THE INPUT:

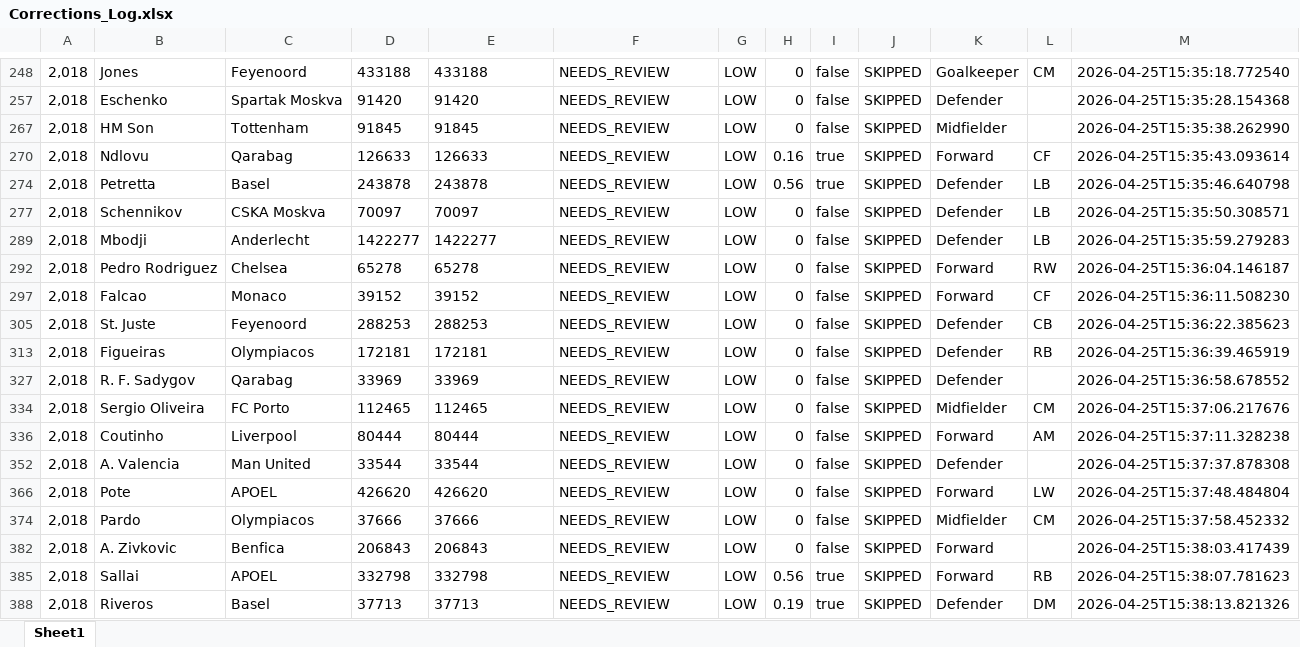
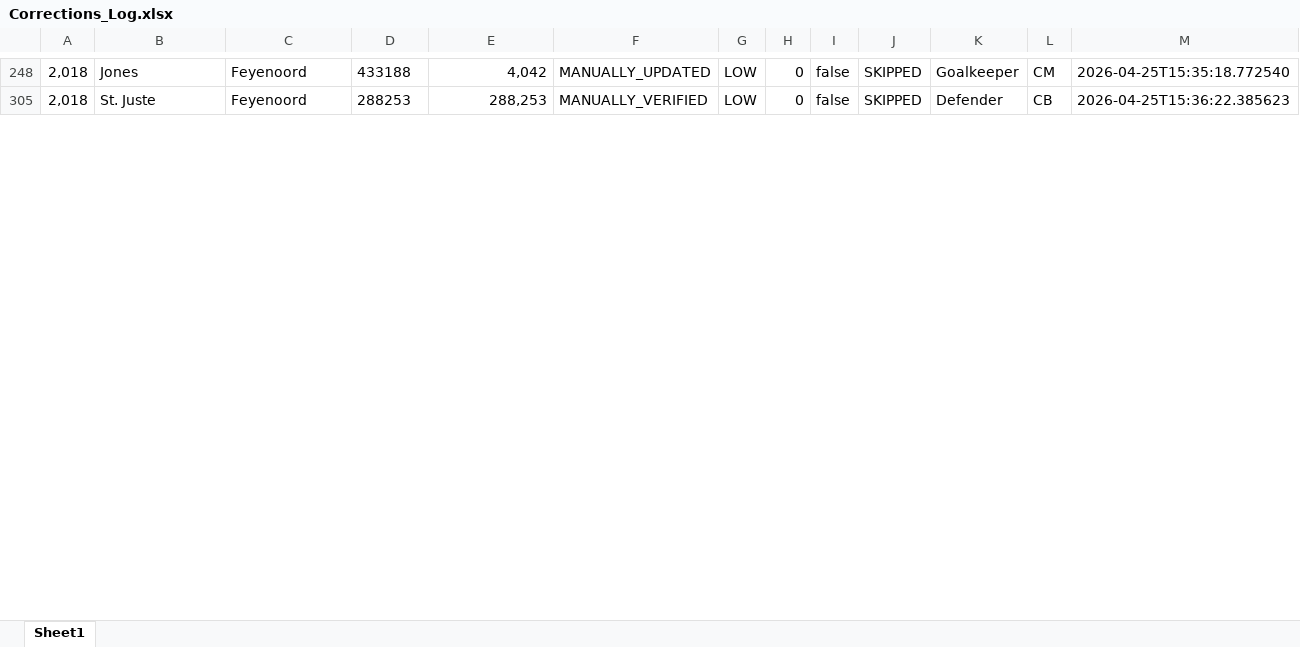
Before and after one commit to CesarAguirre9/Soccer_Players_Market_Value, an Excel workbook: Data/Corrections_Log.xlsx, sheet Sheet1, drawn as a sheet; only a part is shown, gaps mark what is left out; values as stored, in another font and other column widths than the file's, no borders; removed rows and columns are numbered as before the commit, all else as after; the diff covers the shown part only; the diff names each change by its address in the sheet, - before the commit and + after, or states it on an @@ line.

Commit message:
processed statuses on corrections log

```diff
--- a/Data/Corrections_Log.xlsx (sheet Sheet1)
+++ b/Data/Corrections_Log.xlsx (sheet Sheet1)
-E248: 433188
+E248: 4,042
-E248 alignment: left
+E248 alignment: right
-F248: NEEDS_REVIEW
+F248: MANUALLY_UPDATED
-row 257: 2,018 | Eschenko | Spartak Moskva | 91420 | 91420 | NEEDS_REVIEW | LOW | 0 | false | SKIPPED | Defender |  | 2026-04-25T15:35:28.154368
-row 267: 2,018 | HM Son | Tottenham | 91845 | 91845 | NEEDS_REVIEW | LOW | 0 | false | SKIPPED | Midfielder |  | 2026-04-25T15:35:38.262990
-row 270: 2,018 | Ndlovu | Qarabag | 126633 | 126633 | NEEDS_REVIEW | LOW | 0.16 | true | SKIPPED | Forward | CF | 2026-04-25T15:35:43.093614
-row 274: 2,018 | Petretta | Basel | 243878 | 243878 | NEEDS_REVIEW | LOW | 0.56 | true | SKIPPED | Defender | LB | 2026-04-25T15:35:46.640798
-row 277: 2,018 | Schennikov | CSKA Moskva | 70097 | 70097 | NEEDS_REVIEW | LOW | 0 | false | SKIPPED | Defender | LB | 2026-04-25T15:35:50.308571
-row 289: 2,018 | Mbodji | Anderlecht | 1422277 | 1422277 | NEEDS_REVIEW | LOW | 0 | false | SKIPPED | Defender | LB | 2026-04-25T15:35:59.279283
-row 292: 2,018 | Pedro Rodriguez | Chelsea | 65278 | 65278 | NEEDS_REVIEW | LOW | 0 | false | SKIPPED | Forward | RW | 2026-04-25T15:36:04.146187
-row 297: 2,018 | Falcao | Monaco | 39152 | 39152 | NEEDS_REVIEW | LOW | 0 | false | SKIPPED | Forward | CF | 2026-04-25T15:36:11.508230
-E305: 288253
+E305: 288,253
-E305 alignment: left
+E305 alignment: right
-F305: NEEDS_REVIEW
+F305: MANUALLY_VERIFIED
-row 313: 2,018 | Figueiras | Olympiacos | 172181 | 172181 | NEEDS_REVIEW | LOW | 0 | false | SKIPPED | Defender | RB | 2026-04-25T15:36:39.465919
-row 327: 2,018 | R. F. Sadygov | Qarabag | 33969 | 33969 | NEEDS_REVIEW | LOW | 0 | false | SKIPPED | Defender |  | 2026-04-25T15:36:58.678552
-row 334: 2,018 | Sergio Oliveira | FC Porto | 112465 | 112465 | NEEDS_REVIEW | LOW | 0 | false | SKIPPED | Midfielder | CM | 2026-04-25T15:37:06.217676
-row 336: 2,018 | Coutinho | Liverpool | 80444 | 80444 | NEEDS_REVIEW | LOW | 0 | false | SKIPPED | Forward | AM | 2026-04-25T15:37:11.328238
-row 352: 2,018 | A. Valencia | Man United | 33544 | 33544 | NEEDS_REVIEW | LOW | 0 | false | SKIPPED | Defender |  | 2026-04-25T15:37:37.878308
-row 366: 2,018 | Pote | APOEL | 426620 | 426620 | NEEDS_REVIEW | LOW | 0 | false | SKIPPED | Forward | LW | 2026-04-25T15:37:48.484804
-row 374: 2,018 | Pardo | Olympiacos | 37666 | 37666 | NEEDS_REVIEW | LOW | 0 | false | SKIPPED | Midfielder | CM | 2026-04-25T15:37:58.452332
-row 382: 2,018 | A. Zivkovic | Benfica | 206843 | 206843 | NEEDS_REVIEW | LOW | 0 | false | SKIPPED | Forward |  | 2026-04-25T15:38:03.417439
-row 385: 2,018 | Sallai | APOEL | 332798 | 332798 | NEEDS_REVIEW | LOW | 0.56 | true | SKIPPED | Forward | RB | 2026-04-25T15:38:07.781623
-row 388: 2,018 | Riveros | Basel | 37713 | 37713 | NEEDS_REVIEW | LOW | 0.19 | true | SKIPPED | Defender | DM | 2026-04-25T15:38:13.821326
```
Also changed, not shown: 110 removed rows, 1 hidden or unhidden row, 6 edited cells and cell formats elsewhere in this sheet, hidden cells.
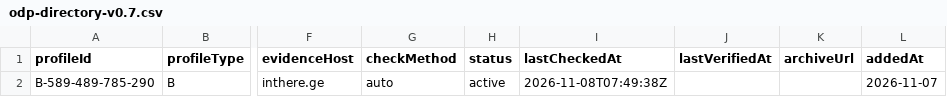
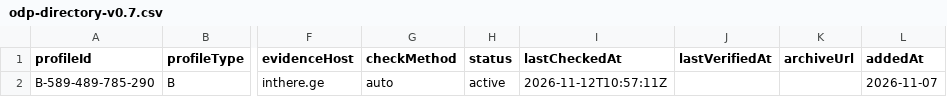
Before and after one commit to object-digital-passport/odp-profile-directory, a CSV file: odp-directory-v0.7.csv, drawn as a sheet; only a part is shown, gaps mark what is left out; the diff names each change by its address in the sheet, - before the commit and + after, or states it on an @@ line.

```diff
--- a/odp-directory-v0.7.csv
+++ b/odp-directory-v0.7.csv
-I2 (lastCheckedAt): 2026-11-08T07:49:38Z
+I2 (lastCheckedAt): 2026-11-12T10:57:11Z
```
Also changed, not shown: 2 other files.
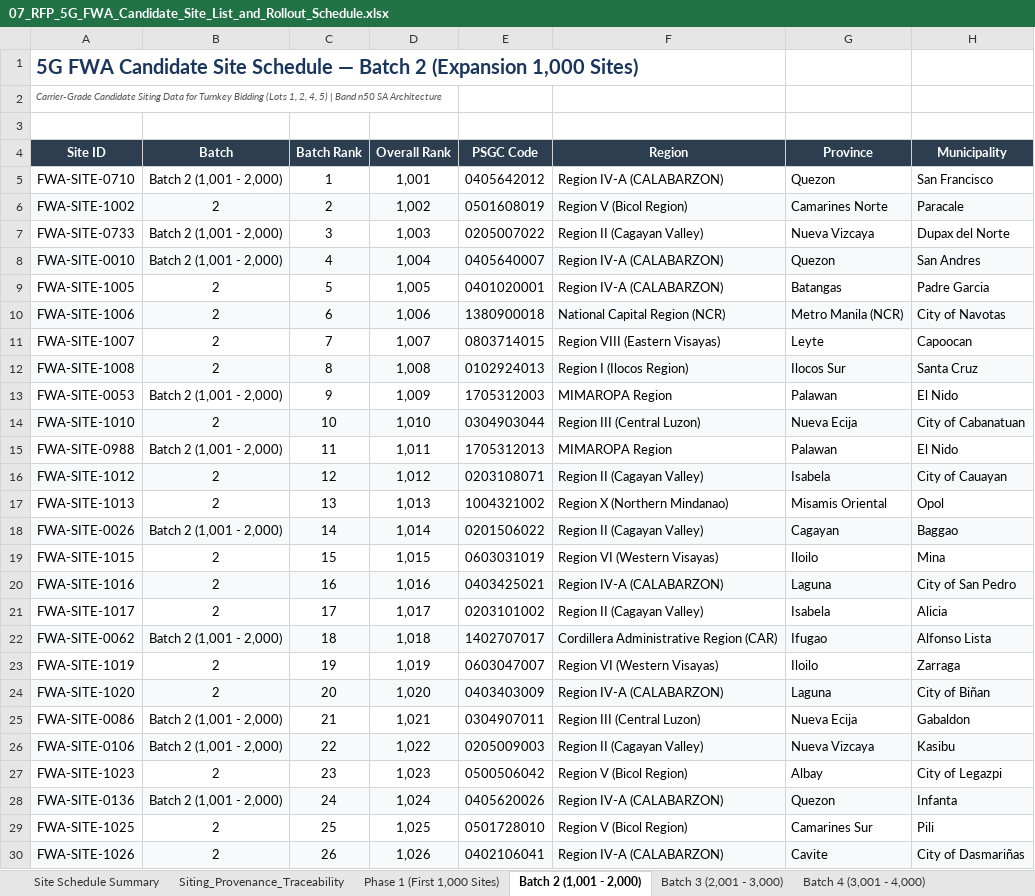
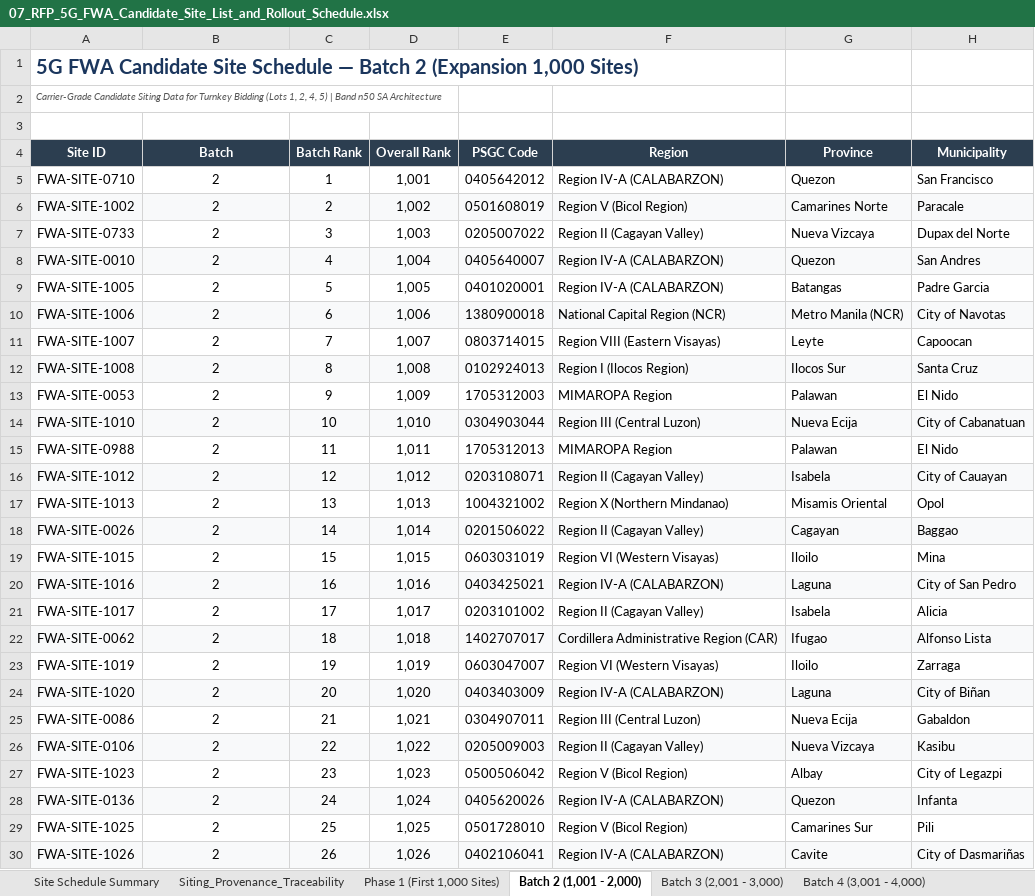
Before and after one commit to quizoli/fwa-5g-presentation, an Excel workbook: RFP_Tender_Package/07_RFP_5G_FWA_Candidate_Site_List_and_Rollout_Schedule.xlsx, sheet Batch 2 (1,001 - 2,000), drawn as a sheet; only a part is shown; values as stored, in another font and other column widths than the file's, no borders; the diff covers the shown part only; the diff names each change by its address in the sheet, - before the commit and + after, or states it on an @@ line.

Commit message:
fix(rollout): normalize batch integers, correct provenance search rings, and reconcile summary counts for 17-site swap

```diff
--- a/RFP_Tender_Package/07_RFP_5G_FWA_Candidate_Site_List_and_Rollout_Schedule.xlsx (sheet Batch 2 (1,001 - 2,000))
+++ b/RFP_Tender_Package/07_RFP_5G_FWA_Candidate_Site_List_and_Rollout_Schedule.xlsx (sheet Batch 2 (1,001 - 2,000))
-B5 (Batch): Batch 2 (1,001 - 2,000)
+B5 (Batch): 2
-B7:B8 (Batch): Batch 2 (1,001 - 2,000)
+B7:B8 (Batch): 2
-B13 (Batch): Batch 2 (1,001 - 2,000)
+B13 (Batch): 2
-B15 (Batch): Batch 2 (1,001 - 2,000)
+B15 (Batch): 2
-B18 (Batch): Batch 2 (1,001 - 2,000)
+B18 (Batch): 2
-B22 (Batch): Batch 2 (1,001 - 2,000)
+B22 (Batch): 2
-B25:B26 (Batch): Batch 2 (1,001 - 2,000)
+B25:B26 (Batch): 2
-B28 (Batch): Batch 2 (1,001 - 2,000)
+B28 (Batch): 2
```
Also changed, not shown: 7 edited cells elsewhere in this sheet, sheet Siting_Provenance_Traceability, sheet Phase 1 (First 1,000 Sites), sheet Site Schedule Summary, 5 other files.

WHAT IS REQUIRED: Show all lines from the listing above in which "alignment" appears.

SOLUTION TO THIS PROBLEM:
-E248 alignment: left
+E248 alignment: right
-E305 alignment: left
+E305 alignment: right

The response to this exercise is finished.